» WORK ITEM:
Your task is to retype, word for word, the lines from the start of the data through the line holding "Medical Page". Do not include the pictures.

*** Block opens ***

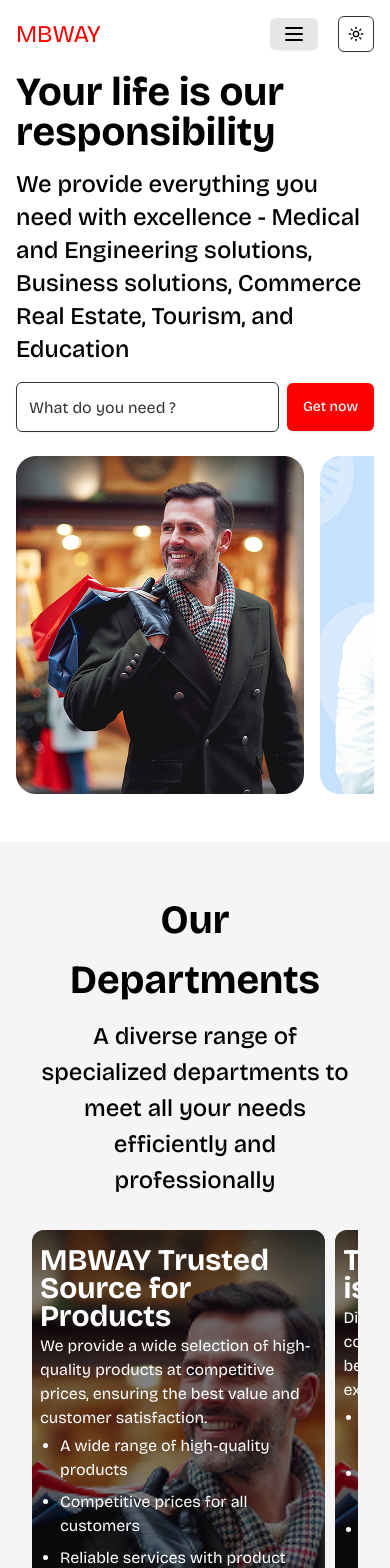
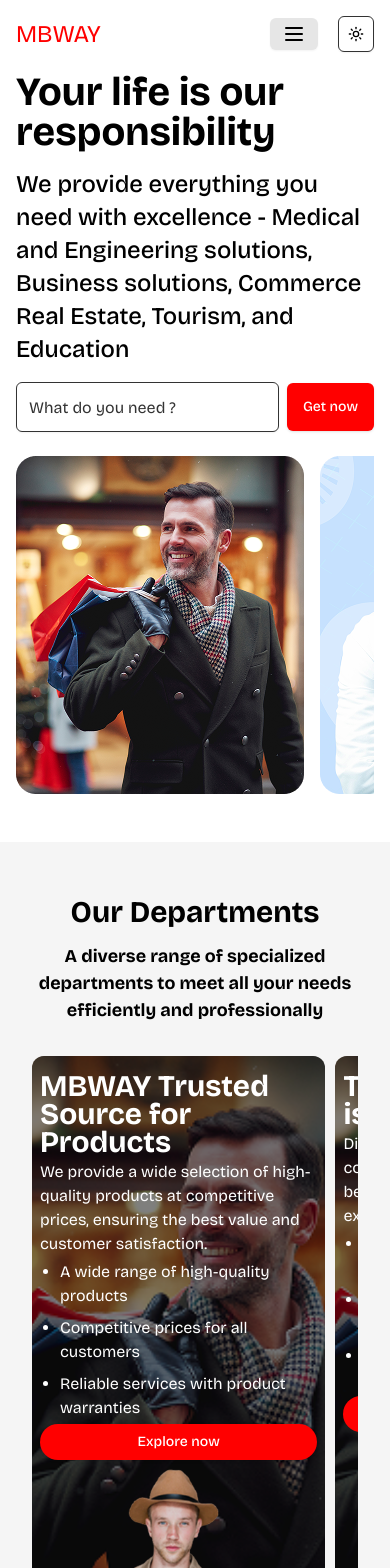
Before and after one commit to montaser77789/MBWAY-Main-Website, a Next.js app: page / in a window 390 px wide. Shown: the top 1568 px of the page. Built offline with nearby package versions, Linux system fonts and the light colour scheme.

Commit message:
Medical Page

```diff
--- a/src/app/medical/_components/ExploreOurServices.tsx
+++ b/src/app/medical/_components/ExploreOurServices.tsx
@@ -8,7 +8,7 @@ function ExploreOurServices() {
         className="bg-cover bg-center bg-no-repeat py-64 md:py-44 relative "
         style={{ backgroundImage: `url(${img1.src})` }} // إصلاح المشكلة هنا
       >
-        <div className="container text-center text-popover bg-black/50 p-4  absolute  top-0 bottom-0 ">
+        <div className="container text-center text-popover-foreground bg-black/50 p-4  absolute  top-0 bottom-0 ">
           <h2 className="text-2xl font-semibold md:text-5xl max-w-screen-lg m-auto">
             Explore our services and special offers now
           </h2>
@@ -19,8 +19,14 @@ function ExploreOurServices() {
             because your comfort and health are always our priority.
           </p>
           <div className="flex gap-2 w-full mt-4 max-w-screen-lg m-auto">
-            <Button size={"lg"} className="w-full">Sign up</Button>
-            <Button size={"lg"} variant={"outline"} className="w-full text-black dark:text-white">
+            <Button size={"lg"} className="w-full">
+              Sign up
+            </Button>
+            <Button
+              size={"lg"}
+              variant={"outline"}
+              className="w-full text-black dark:text-white"
+            >
               As guest
             </Button>
           </div>
--- a/src/components/main-heading/index.tsx
+++ b/src/components/main-heading/index.tsx
@@ -11,10 +11,10 @@ const MainHeading = ({
 }) => {
   return (
     <div>
-      <h2 className={`text-[40px] font-bold md:text-[50px] ${color}`} >
+      <h2 className={`text-[30px] font-semibold md:font-bold md:text-[50px] ${color}`} >
         <span className="text-foreground">Our</span> {title}
       </h2>
-      <p className={`mt-2 text-[24px] font-medium md:text-[32px] ${color}`}>{subtitle}</p>
+      <p className={`mt-2 text-[18px] font-semibold md:font-medium md:text-[32px] ${color}`}>{subtitle}</p>
     </div>
   );
 };
```
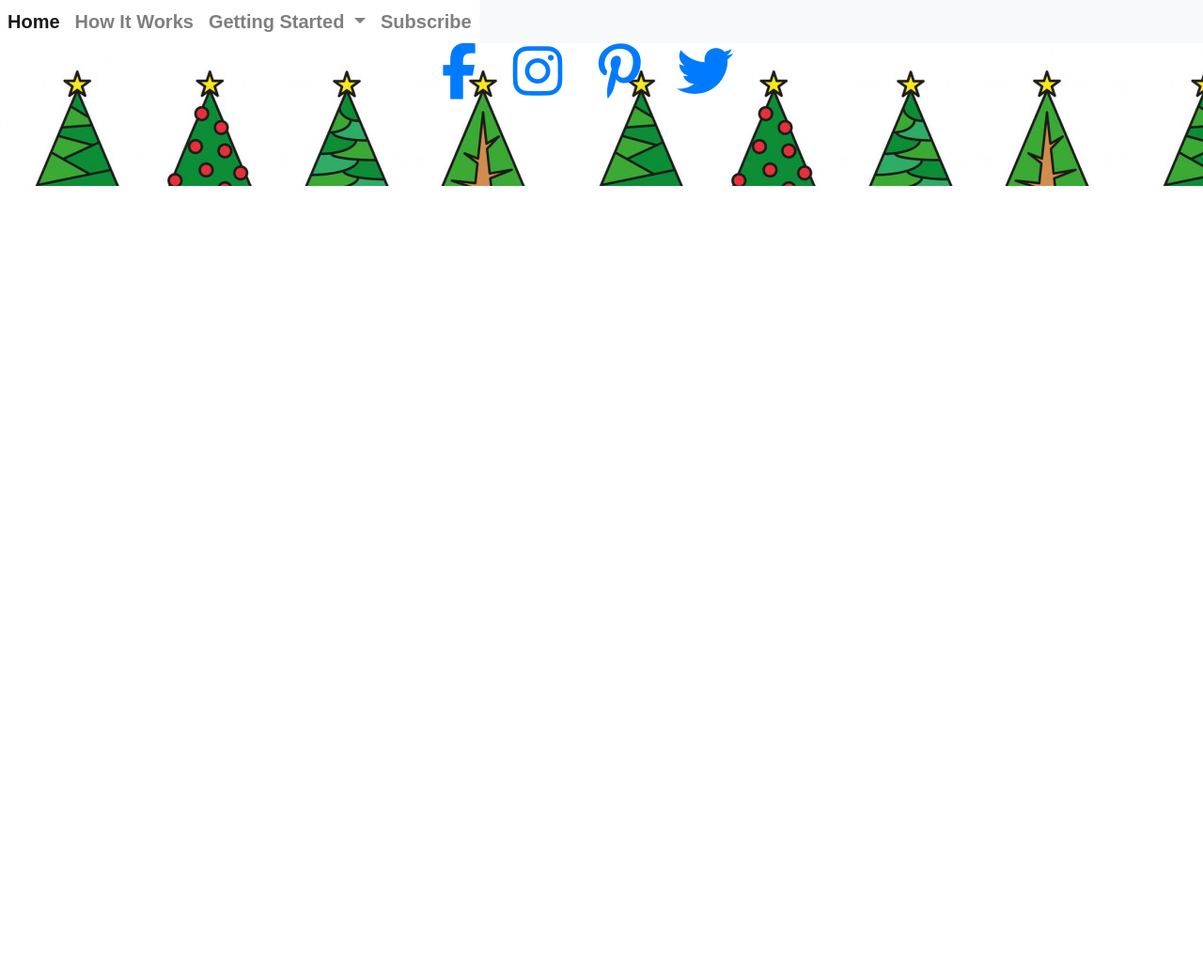
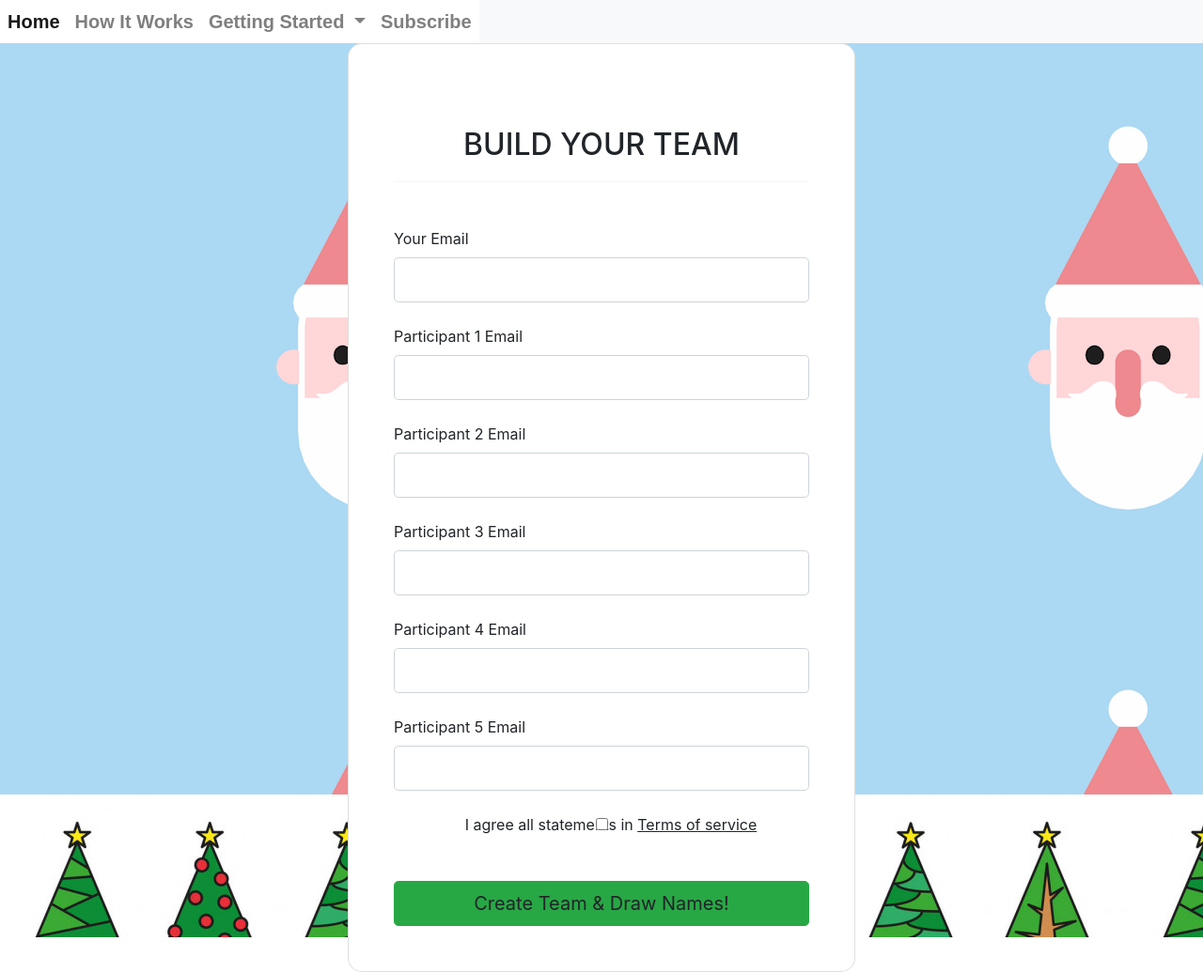
Before and after one commit to taymitsu/Capstone, a plain HTML site: page buildparty.html in a window 1280 px wide. Shown: the whole page at 94% size. Before the commit the page ends 800 px from the top, so only its background shows below. Drawn offline with nearby package versions, Linux system fonts and the light colour scheme; a web font is replaced by a local one.

Commit message:
buildparty fin

```diff
--- a/buildparty.html
+++ b/buildparty.html
@@ -54,6 +54,69 @@
             </nav>
         </section>
         <!-- Build Your Team -->
+        <section class="vh-100 bg-image" style="background-image: url('images/morphfaces.gif');">
+            <div class="mask d-flex align-items-center h-100 gradient-custom-3">
+                <div class="container h-100">
+                    <div class="row d-flex justify-content-center align-items-center h-100">
+                        <div class="col-12 col-md-9 col-lg-7 col-xl-6">
+                            <div class="card" style="border-radius: 15px;">
+                                <div class="card-body p-5">
+                                    <h2 class="text-uppercase text-center mb-5">Build Your Team</h2>
+                                    <form>
+                                        <div class="form-outline mb-4">
+                                            <label class="form-label" for="form3Example1cg">Your Email</label>
+                                            <input type="text" id="form3Example1cg" class="form-control form-control-lg" />
+                                        </div>
+
+                                        <div class="form-outline mb-4">
+                                            <label class="form-label" for="form3Example1cg">Participant 1 Email</label>
+                                            <input type="email" id="form3Example3cg" class="form-control form-control-lg" />
+                                        </div>
+
+                                        <div class="form-outline mb-4">
+                                            <label class="form-label" for="form3Example1cg">Participant 2 Email</label>
+                                            <input type="password" id="form3Example4cg" class="form-control form-control-lg" />
+                                        </div>
+
+                                        <div class="form-outline mb-4">
+                                            <label class="form-label" for="form3Example1cg">Participant 3 Email</label>
+                                            <input type="text" id="form3Example4cg" class="form-control form-control-lg" />
+                                        </div>
+
+                                        <div class="form-outline mb-4">
+                                            <label class="form-label" for="form3Example1cg">Participant 4 Email</label>
+                                            <input type="password" id="form3Example4cdg" class="form-control form-control-lg" />
+                                        </div>
+
+                                        <div class="form-outline mb-4">
+                                            <label class="form-label" for="form3Example1cg">Participant 5 Email</label>
+                                            <input type="password" id="form3Example4cdg" class="form-control form-control-lg" />
+                                        </div>
+
+                                        <div class="form-check d-flex justify-content-center mb-5">
+                                            <input
+                                            class="form-check-input me-2"
+                                            type="checkbox"
+                                            value=""
+                                            id="form2Example3cg"
+                                            />
+                                            <label class="form-check-label" for="form2Example3g">
+                                            I agree all statements in <a href="#!" class="text-body"><u>Terms of service</u></a>
+                                            </label>
+                                        </div>
+
+                                        <div class="d-flex justify-content-center">
+                                            <button type="button" class="btn btn-success btn-block btn-lg gradient-custom-4 text-body">Create Team & Draw Names!</button>
+                                        </div>
+                                    </form>
+                                </div>
+                            </div>
+                        </div>
+                    </div>
+                </div>
+            </div>
+        </section>
+
 
         <!--FOOTER-->
         <div class="footer">
```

*** Block closes ***

» ANSWER TO THE PROBLEM:
Before and after one commit to montaser77789/MBWAY-Main-Website, a Next.js app: page / in a window 390 px wide. Shown: the top 1568 px of the page. Built offline with nearby package versions, Linux system fonts and the light colour scheme.

Commit message:
Medical Page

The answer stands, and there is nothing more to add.